Our flight got diverted to Agadir because of fog and we all got stuck on to buses back to Marrakesh. I checked into my hostel that night and went to sleep. When I got up for breakfast that morning, who else was at the table but the Odd Man! He was loudly talking about his travel plans - he wanted to head to the desert - so did I, but I wasn't about to share a car with a loud, obnoxious American. That was my first impression of him and I ignored him. I decided I wasn't going to head to the desert then and instead boarded a bus for Essaouira that afternoon.

On the bus back from Essaouira to Marrakesh, I texted my hubby to help find me some accommodation ahead of time because I was arriving at night and hadn't booked anything. From Canada, he booked me into a lovely riad deep in the souq of Djemaa el-Fnaa. I finally found it late that night and went straight to bed. The next day I was sick - something I ate, I suppose - and didn't leave my room until late afternoon. The night after that, upon returning from supper, I walked into the riad and was met by a familiar face - the Odd Man. I made a joke and accused him of following me. He said, "no, you must be following me!" and we started talking.

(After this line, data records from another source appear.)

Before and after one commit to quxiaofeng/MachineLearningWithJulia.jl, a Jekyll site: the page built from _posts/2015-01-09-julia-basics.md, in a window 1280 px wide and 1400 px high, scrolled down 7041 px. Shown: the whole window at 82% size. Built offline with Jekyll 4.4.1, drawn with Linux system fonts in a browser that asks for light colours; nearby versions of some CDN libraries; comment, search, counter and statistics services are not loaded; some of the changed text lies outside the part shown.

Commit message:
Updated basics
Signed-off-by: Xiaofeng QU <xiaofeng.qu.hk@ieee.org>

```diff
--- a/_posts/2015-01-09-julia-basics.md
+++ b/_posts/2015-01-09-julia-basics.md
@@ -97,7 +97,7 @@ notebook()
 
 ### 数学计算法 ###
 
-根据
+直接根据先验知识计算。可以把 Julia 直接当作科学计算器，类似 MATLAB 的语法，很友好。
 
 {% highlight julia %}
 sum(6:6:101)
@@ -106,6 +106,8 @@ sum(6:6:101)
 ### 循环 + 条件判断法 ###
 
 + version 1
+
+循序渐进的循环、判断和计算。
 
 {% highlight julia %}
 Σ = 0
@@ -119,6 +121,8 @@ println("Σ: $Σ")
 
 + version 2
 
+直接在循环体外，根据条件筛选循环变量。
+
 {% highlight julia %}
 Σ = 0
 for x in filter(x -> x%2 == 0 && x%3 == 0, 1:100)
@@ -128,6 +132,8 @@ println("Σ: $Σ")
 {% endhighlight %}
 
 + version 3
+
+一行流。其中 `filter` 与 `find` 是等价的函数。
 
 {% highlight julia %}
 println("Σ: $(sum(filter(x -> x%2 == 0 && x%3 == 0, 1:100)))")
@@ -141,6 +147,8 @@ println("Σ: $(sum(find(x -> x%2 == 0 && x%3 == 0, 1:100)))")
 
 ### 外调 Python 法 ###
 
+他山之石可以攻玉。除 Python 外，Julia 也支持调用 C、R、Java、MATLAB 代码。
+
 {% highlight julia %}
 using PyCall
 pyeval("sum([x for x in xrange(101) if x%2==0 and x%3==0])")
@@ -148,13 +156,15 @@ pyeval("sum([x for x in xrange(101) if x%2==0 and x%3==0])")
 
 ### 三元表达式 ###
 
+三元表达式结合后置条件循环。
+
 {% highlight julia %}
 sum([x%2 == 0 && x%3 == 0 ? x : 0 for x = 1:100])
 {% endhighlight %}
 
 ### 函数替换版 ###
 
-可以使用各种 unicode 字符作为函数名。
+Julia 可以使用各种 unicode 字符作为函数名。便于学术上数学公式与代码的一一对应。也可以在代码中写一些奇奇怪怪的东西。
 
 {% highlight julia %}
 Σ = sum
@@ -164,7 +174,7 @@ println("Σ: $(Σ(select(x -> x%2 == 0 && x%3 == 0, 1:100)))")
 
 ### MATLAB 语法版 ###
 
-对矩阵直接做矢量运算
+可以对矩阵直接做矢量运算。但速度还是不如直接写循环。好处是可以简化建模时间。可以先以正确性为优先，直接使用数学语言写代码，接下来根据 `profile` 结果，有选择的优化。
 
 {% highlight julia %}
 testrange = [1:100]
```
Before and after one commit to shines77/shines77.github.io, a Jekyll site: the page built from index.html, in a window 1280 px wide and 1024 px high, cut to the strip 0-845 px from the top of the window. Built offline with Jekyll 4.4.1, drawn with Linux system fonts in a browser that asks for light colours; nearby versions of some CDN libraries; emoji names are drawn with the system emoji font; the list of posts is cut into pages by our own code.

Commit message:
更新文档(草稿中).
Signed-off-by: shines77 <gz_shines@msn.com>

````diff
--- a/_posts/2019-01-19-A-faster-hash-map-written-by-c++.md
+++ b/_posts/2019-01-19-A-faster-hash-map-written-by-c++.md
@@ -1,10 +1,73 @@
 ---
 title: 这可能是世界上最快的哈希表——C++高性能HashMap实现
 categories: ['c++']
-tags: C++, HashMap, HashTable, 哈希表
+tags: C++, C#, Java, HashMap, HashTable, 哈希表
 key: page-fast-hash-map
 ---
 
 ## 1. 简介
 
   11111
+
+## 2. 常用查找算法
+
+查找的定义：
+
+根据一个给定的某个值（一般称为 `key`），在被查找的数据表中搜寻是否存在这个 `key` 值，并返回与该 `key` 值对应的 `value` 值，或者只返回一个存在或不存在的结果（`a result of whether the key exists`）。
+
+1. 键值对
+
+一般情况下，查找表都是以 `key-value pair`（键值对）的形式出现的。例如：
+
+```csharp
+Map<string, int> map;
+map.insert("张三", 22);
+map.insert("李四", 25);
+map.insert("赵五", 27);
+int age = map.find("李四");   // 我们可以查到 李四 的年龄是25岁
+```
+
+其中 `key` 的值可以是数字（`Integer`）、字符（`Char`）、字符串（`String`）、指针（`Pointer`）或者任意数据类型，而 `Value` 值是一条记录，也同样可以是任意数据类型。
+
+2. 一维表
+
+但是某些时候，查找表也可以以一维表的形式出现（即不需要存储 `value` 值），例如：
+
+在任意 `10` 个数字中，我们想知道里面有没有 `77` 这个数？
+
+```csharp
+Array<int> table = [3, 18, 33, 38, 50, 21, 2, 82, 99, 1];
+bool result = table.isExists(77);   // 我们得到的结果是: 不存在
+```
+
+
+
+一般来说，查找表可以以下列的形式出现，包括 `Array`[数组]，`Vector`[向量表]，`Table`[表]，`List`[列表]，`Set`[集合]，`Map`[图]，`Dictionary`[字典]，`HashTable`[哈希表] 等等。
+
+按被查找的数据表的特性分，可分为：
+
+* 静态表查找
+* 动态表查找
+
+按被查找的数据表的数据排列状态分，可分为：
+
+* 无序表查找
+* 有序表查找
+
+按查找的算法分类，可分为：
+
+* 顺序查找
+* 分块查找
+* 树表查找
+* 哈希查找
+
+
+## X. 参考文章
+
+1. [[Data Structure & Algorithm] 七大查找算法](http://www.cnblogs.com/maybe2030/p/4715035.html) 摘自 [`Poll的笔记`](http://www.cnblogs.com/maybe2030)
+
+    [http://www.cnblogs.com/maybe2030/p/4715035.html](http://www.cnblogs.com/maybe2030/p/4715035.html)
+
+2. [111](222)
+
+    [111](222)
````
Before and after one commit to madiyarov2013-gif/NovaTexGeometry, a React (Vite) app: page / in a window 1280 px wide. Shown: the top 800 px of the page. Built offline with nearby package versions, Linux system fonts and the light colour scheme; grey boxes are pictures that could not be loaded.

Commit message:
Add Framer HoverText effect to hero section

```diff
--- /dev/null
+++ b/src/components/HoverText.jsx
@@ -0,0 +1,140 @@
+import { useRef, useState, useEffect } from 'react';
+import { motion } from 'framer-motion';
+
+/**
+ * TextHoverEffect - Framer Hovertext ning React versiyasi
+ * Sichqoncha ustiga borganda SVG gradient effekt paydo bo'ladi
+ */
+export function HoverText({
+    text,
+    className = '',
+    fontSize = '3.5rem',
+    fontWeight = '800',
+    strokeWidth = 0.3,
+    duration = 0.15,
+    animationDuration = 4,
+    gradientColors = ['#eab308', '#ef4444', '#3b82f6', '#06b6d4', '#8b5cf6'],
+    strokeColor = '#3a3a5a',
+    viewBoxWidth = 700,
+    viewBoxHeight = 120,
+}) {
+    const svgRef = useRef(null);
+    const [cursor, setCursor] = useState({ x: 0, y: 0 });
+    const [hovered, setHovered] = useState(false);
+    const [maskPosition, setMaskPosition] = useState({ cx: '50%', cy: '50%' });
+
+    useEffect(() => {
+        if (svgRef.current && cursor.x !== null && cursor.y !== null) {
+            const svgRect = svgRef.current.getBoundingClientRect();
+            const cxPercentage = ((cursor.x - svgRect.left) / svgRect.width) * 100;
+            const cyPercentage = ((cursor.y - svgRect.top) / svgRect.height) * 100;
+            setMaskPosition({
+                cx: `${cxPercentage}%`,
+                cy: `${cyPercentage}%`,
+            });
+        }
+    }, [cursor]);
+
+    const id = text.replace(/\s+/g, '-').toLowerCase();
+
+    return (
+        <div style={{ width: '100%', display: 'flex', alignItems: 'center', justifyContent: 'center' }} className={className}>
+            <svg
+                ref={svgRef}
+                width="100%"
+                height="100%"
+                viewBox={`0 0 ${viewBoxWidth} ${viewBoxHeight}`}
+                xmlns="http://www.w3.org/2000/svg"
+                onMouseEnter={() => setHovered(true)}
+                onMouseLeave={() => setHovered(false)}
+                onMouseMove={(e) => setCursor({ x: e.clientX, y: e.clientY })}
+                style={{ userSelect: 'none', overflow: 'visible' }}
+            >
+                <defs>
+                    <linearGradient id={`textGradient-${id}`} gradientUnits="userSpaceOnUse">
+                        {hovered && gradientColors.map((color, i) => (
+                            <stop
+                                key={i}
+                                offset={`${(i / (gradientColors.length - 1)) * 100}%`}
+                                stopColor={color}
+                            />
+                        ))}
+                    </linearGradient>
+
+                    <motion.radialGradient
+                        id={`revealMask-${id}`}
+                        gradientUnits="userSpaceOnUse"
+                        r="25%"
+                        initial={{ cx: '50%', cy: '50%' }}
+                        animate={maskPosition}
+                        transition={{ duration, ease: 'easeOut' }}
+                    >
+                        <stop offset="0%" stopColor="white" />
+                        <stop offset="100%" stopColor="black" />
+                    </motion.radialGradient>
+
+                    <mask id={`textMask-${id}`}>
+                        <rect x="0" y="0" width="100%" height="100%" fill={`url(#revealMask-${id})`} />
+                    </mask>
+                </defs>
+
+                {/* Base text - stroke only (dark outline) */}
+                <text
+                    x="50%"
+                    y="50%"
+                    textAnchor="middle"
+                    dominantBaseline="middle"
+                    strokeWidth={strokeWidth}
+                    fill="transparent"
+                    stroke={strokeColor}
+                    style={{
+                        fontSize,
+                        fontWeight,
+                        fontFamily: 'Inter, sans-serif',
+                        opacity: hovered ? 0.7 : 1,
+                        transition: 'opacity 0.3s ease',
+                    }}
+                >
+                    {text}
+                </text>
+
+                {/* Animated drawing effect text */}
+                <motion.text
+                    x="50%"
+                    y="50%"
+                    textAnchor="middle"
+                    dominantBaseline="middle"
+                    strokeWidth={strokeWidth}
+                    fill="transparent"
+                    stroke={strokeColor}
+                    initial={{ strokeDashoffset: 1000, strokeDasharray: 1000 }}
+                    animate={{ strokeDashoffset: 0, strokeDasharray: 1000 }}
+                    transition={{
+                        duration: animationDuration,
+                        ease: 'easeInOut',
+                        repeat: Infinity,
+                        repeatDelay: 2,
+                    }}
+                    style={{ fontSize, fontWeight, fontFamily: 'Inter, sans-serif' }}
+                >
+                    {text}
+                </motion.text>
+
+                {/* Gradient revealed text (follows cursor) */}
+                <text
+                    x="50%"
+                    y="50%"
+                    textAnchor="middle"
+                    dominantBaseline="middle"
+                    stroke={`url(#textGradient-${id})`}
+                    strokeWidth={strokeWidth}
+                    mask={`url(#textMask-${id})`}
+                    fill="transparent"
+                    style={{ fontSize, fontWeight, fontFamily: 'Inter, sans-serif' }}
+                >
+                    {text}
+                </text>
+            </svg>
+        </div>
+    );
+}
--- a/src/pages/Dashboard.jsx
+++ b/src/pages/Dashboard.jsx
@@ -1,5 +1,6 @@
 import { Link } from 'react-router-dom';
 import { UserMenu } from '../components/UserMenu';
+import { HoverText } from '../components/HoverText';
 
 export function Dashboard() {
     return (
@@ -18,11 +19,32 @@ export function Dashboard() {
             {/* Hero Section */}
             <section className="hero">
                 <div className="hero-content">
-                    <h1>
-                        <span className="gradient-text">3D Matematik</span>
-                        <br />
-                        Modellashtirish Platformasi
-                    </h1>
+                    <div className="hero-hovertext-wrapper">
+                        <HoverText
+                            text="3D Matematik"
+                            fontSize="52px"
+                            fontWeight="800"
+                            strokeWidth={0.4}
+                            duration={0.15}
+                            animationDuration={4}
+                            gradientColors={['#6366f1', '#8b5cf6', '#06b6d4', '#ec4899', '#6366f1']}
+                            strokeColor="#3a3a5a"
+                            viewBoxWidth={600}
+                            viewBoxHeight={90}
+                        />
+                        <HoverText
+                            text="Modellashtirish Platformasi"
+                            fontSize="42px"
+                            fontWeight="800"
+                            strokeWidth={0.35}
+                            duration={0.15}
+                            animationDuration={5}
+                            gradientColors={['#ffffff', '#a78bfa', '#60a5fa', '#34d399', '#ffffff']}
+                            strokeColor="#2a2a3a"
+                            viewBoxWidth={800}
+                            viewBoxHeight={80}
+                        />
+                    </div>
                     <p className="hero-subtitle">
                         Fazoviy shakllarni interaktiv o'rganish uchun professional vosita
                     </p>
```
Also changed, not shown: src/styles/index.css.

We talked late into the wee hours of the morning. I was freezing (we were in the court yard of the riad), but he was captivating. I told him of my father and my stresses and he helped me put things into perspective. If I hadn't had to pack and get ready for my early flight that morning, I'm sure we'd still be there talking! I left him my card with my info, but he never contacted me and I never saw him again.

They say people come into your life for "a reason, a season or a lifetime," and I presume he just came into mine for a reason, but I'd like to tell him I'm alright now. My dad has since passed on and I've had the child I've always wanted. Everything is less stressful now and for some reason I feel compelled to tell him he has made a difference to me.

That's where you come in! All I know is he is a retired architecture professor named Christopher Pardee. He is American, but lives in England. He's divorced, he has grown children and he spends his free time travelling. If you see him, please tell him he helped me a lot. Or maybe share this blog post with him. I don't expect to hear from him, but if you let me know you spoke to him, I will be happy. He probably won't even remember me, but that's ok. It's the thought that counts :)

And if you ever meet a really cool person, make sure you also get their contact info.